RECORD SET
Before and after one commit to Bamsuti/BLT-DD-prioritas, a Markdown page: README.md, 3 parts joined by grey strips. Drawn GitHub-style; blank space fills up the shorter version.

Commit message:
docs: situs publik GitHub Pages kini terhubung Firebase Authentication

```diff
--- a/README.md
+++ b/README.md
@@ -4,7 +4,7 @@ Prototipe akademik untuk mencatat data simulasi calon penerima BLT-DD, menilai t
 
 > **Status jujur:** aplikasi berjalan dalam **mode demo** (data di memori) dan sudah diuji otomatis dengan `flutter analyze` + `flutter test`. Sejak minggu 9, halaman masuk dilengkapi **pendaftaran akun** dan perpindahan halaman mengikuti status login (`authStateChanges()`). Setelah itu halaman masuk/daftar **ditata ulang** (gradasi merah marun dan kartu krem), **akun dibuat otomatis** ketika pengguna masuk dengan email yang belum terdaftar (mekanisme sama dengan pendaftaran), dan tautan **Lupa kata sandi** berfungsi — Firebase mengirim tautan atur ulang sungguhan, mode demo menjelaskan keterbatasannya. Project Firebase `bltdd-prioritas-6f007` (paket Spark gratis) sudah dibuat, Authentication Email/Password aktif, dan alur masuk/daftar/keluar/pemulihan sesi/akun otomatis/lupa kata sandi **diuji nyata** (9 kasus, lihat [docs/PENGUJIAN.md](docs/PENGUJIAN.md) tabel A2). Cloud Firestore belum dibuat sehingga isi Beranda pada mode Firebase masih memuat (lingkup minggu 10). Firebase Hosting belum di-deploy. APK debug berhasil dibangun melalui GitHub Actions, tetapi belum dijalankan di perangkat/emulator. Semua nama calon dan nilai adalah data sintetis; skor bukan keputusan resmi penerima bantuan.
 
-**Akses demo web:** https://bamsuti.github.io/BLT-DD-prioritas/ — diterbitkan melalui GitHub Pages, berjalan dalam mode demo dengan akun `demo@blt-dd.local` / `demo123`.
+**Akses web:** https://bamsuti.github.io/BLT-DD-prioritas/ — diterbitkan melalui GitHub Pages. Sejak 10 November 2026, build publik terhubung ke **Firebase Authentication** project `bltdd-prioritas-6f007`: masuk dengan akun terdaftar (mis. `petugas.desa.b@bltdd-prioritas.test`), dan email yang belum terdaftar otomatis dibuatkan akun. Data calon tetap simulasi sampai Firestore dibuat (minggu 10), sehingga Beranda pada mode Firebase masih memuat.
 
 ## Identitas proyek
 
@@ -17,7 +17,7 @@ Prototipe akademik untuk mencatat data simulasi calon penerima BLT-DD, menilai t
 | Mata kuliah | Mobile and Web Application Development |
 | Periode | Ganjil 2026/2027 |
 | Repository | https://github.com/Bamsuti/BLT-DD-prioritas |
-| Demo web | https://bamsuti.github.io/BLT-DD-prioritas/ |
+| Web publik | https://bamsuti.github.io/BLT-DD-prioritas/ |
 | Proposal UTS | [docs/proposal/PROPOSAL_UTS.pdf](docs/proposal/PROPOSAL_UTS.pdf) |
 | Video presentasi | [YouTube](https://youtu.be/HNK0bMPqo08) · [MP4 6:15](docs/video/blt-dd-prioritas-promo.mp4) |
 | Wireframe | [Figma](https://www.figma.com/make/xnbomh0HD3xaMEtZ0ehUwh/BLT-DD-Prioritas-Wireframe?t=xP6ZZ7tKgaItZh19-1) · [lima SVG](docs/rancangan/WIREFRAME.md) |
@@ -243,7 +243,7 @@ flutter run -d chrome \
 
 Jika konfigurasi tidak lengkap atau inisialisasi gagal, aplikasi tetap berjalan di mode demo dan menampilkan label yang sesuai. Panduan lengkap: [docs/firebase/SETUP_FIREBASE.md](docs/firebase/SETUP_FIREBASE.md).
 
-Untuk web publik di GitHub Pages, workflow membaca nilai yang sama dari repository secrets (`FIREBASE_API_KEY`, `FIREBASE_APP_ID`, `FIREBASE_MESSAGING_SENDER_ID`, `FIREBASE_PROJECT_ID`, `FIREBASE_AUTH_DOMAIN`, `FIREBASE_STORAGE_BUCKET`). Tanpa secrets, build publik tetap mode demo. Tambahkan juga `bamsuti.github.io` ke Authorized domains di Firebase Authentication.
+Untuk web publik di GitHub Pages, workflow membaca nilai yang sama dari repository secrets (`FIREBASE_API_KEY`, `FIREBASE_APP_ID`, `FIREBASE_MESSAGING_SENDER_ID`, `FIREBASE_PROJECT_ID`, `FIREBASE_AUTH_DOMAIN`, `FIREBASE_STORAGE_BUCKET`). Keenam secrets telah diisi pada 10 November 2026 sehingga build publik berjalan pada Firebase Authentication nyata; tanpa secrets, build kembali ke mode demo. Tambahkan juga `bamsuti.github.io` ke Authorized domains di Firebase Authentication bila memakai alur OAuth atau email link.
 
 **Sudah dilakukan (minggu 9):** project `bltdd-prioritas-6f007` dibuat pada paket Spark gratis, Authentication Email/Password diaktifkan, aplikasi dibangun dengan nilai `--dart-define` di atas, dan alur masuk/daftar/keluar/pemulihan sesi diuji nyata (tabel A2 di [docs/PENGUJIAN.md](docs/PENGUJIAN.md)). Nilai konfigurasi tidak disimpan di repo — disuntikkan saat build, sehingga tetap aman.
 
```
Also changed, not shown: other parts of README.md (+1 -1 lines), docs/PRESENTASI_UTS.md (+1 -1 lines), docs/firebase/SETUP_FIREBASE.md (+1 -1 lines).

WORK ITEM
Everything in the listing must be written out again without any change.

SOLUTION TO THIS PROBLEM
Before and after one commit to Bamsuti/BLT-DD-prioritas, a Markdown page: README.md, 3 parts joined by grey strips. Drawn GitHub-style; blank space fills up the shorter version.

Commit message:
docs: situs publik GitHub Pages kini terhubung Firebase Authentication

```diff
--- a/README.md
+++ b/README.md
@@ -4,7 +4,7 @@ Prototipe akademik untuk mencatat data simulasi calon penerima BLT-DD, menilai t
 
 > **Status jujur:** aplikasi berjalan dalam **mode demo** (data di memori) dan sudah diuji otomatis dengan `flutter analyze` + `flutter test`. Sejak minggu 9, halaman masuk dilengkapi **pendaftaran akun** dan perpindahan halaman mengikuti status login (`authStateChanges()`). Setelah itu halaman masuk/daftar **ditata ulang** (gradasi merah marun dan kartu krem), **akun dibuat otomatis** ketika pengguna masuk dengan email yang belum terdaftar (mekanisme sama dengan pendaftaran), dan tautan **Lupa kata sandi** berfungsi — Firebase mengirim tautan atur ulang sungguhan, mode demo menjelaskan keterbatasannya. Project Firebase `bltdd-prioritas-6f007` (paket Spark gratis) sudah dibuat, Authentication Email/Password aktif, dan alur masuk/daftar/keluar/pemulihan sesi/akun otomatis/lupa kata sandi **diuji nyata** (9 kasus, lihat [docs/PENGUJIAN.md](docs/PENGUJIAN.md) tabel A2). Cloud Firestore belum dibuat sehingga isi Beranda pada mode Firebase masih memuat (lingkup minggu 10). Firebase Hosting belum di-deploy. APK debug berhasil dibangun melalui GitHub Actions, tetapi belum dijalankan di perangkat/emulator. Semua nama calon dan nilai adalah data sintetis; skor bukan keputusan resmi penerima bantuan.
 
-**Akses demo web:** https://bamsuti.github.io/BLT-DD-prioritas/ — diterbitkan melalui GitHub Pages, berjalan dalam mode demo dengan akun `demo@blt-dd.local` / `demo123`.
+**Akses web:** https://bamsuti.github.io/BLT-DD-prioritas/ — diterbitkan melalui GitHub Pages. Sejak 10 November 2026, build publik terhubung ke **Firebase Authentication** project `bltdd-prioritas-6f007`: masuk dengan akun terdaftar (mis. `petugas.desa.b@bltdd-prioritas.test`), dan email yang belum terdaftar otomatis dibuatkan akun. Data calon tetap simulasi sampai Firestore dibuat (minggu 10), sehingga Beranda pada mode Firebase masih memuat.
 
 ## Identitas proyek
 
@@ -17,7 +17,7 @@ Prototipe akademik untuk mencatat data simulasi calon penerima BLT-DD, menilai t
 | Mata kuliah | Mobile and Web Application Development |
 | Periode | Ganjil 2026/2027 |
 | Repository | https://github.com/Bamsuti/BLT-DD-prioritas |
-| Demo web | https://bamsuti.github.io/BLT-DD-prioritas/ |
+| Web publik | https://bamsuti.github.io/BLT-DD-prioritas/ |
 | Proposal UTS | [docs/proposal/PROPOSAL_UTS.pdf](docs/proposal/PROPOSAL_UTS.pdf) |
 | Video presentasi | [YouTube](https://youtu.be/HNK0bMPqo08) · [MP4 6:15](docs/video/blt-dd-prioritas-promo.mp4) |
 | Wireframe | [Figma](https://www.figma.com/make/xnbomh0HD3xaMEtZ0ehUwh/BLT-DD-Prioritas-Wireframe?t=xP6ZZ7tKgaItZh19-1) · [lima SVG](docs/rancangan/WIREFRAME.md) |
@@ -243,7 +243,7 @@ flutter run -d chrome \
 
 Jika konfigurasi tidak lengkap atau inisialisasi gagal, aplikasi tetap berjalan di mode demo dan menampilkan label yang sesuai. Panduan lengkap: [docs/firebase/SETUP_FIREBASE.md](docs/firebase/SETUP_FIREBASE.md).
 
-Untuk web publik di GitHub Pages, workflow membaca nilai yang sama dari repository secrets (`FIREBASE_API_KEY`, `FIREBASE_APP_ID`, `FIREBASE_MESSAGING_SENDER_ID`, `FIREBASE_PROJECT_ID`, `FIREBASE_AUTH_DOMAIN`, `FIREBASE_STORAGE_BUCKET`). Tanpa secrets, build publik tetap mode demo. Tambahkan juga `bamsuti.github.io` ke Authorized domains di Firebase Authentication.
+Untuk web publik di GitHub Pages, workflow membaca nilai yang sama dari repository secrets (`FIREBASE_API_KEY`, `FIREBASE_APP_ID`, `FIREBASE_MESSAGING_SENDER_ID`, `FIREBASE_PROJECT_ID`, `FIREBASE_AUTH_DOMAIN`, `FIREBASE_STORAGE_BUCKET`). Keenam secrets telah diisi pada 10 November 2026 sehingga build publik berjalan pada Firebase Authentication nyata; tanpa secrets, build kembali ke mode demo. Tambahkan juga `bamsuti.github.io` ke Authorized domains di Firebase Authentication bila memakai alur OAuth atau email link.
 
 **Sudah dilakukan (minggu 9):** project `bltdd-prioritas-6f007` dibuat pada paket Spark gratis, Authentication Email/Password diaktifkan, aplikasi dibangun dengan nilai `--dart-define` di atas, dan alur masuk/daftar/keluar/pemulihan sesi diuji nyata (tabel A2 di [docs/PENGUJIAN.md](docs/PENGUJIAN.md)). Nilai konfigurasi tidak disimpan di repo — disuntikkan saat build, sehingga tetap aman.
 
```
Also changed, not shown: other parts of README.md (+1 -1 lines), docs/PRESENTASI_UTS.md (+1 -1 lines), docs/firebase/SETUP_FIREBASE.md (+1 -1 lines).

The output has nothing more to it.